Problem description: One number is the whole answer: the tally of lines in the records below that contain "class".

***** Data for the task

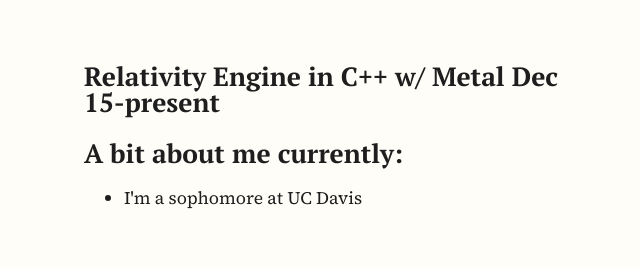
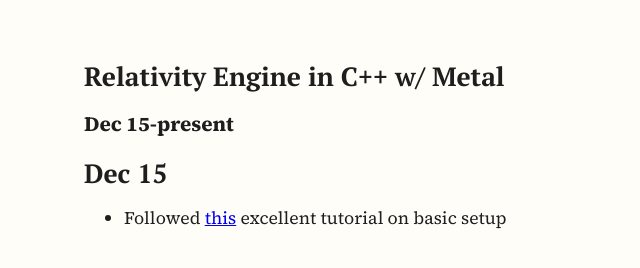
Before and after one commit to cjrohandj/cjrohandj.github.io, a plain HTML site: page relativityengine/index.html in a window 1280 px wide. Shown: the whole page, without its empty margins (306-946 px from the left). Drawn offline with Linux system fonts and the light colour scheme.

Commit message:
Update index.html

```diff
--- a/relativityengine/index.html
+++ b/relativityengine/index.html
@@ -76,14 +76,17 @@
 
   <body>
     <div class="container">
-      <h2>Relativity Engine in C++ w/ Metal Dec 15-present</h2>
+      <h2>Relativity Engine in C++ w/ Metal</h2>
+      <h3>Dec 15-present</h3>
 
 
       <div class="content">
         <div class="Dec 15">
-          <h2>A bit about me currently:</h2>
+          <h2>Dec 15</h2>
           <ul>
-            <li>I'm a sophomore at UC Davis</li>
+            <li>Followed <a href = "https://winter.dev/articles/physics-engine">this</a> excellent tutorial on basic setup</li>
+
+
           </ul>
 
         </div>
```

**********
***** Data for the task

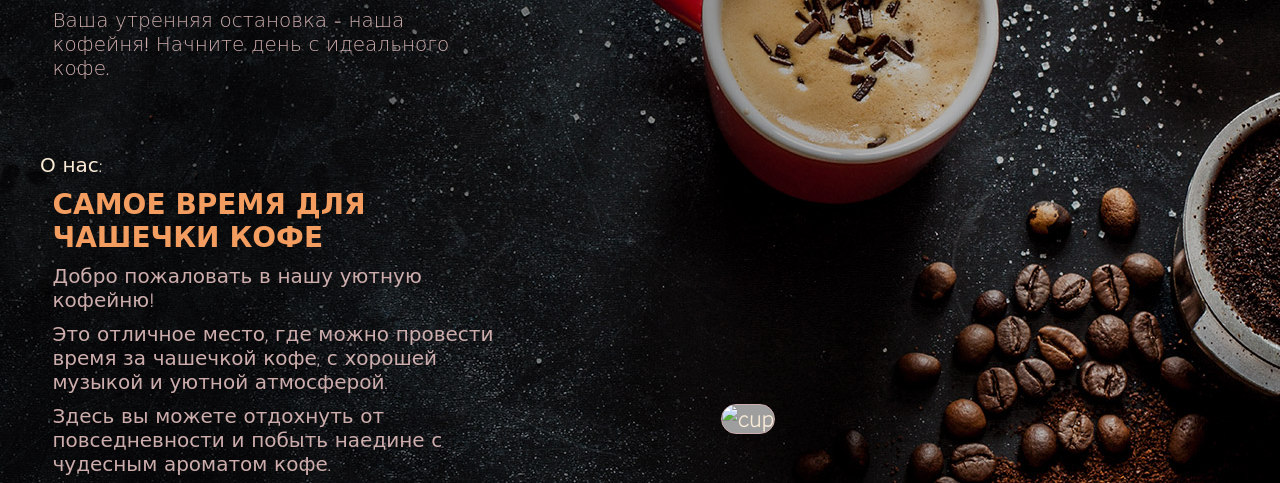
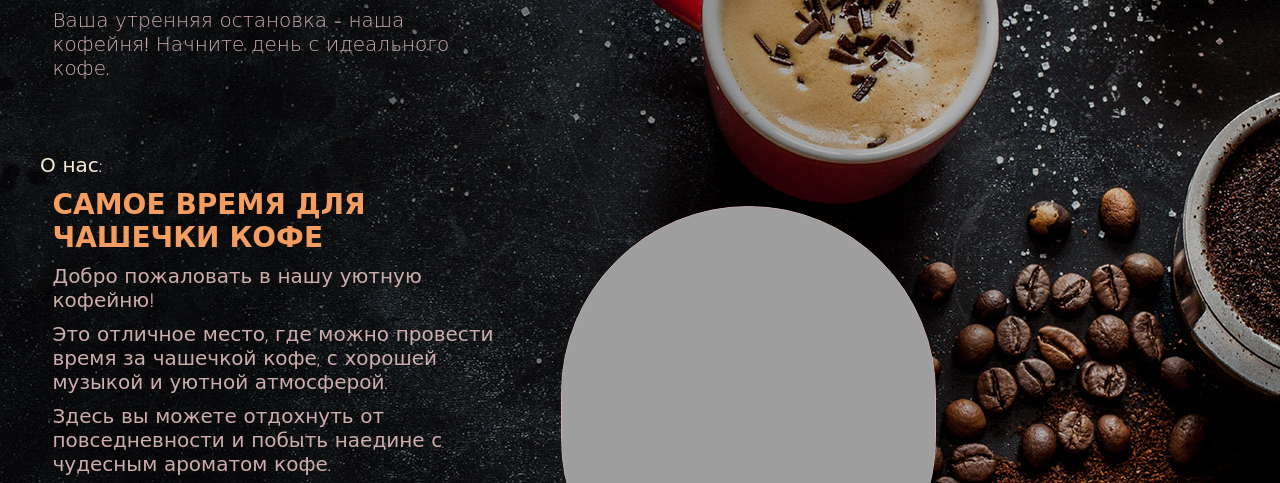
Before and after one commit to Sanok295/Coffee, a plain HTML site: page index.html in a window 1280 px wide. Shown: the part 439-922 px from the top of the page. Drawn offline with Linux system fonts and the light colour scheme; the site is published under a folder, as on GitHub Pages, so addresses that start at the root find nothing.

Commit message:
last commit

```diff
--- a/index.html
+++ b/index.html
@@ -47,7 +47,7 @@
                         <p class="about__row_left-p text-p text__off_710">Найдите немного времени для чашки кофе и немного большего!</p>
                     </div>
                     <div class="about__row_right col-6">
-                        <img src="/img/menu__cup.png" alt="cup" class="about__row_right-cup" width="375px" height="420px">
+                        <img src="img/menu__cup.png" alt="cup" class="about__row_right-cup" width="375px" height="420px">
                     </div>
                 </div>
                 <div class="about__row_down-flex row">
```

**********

Result of the task: 8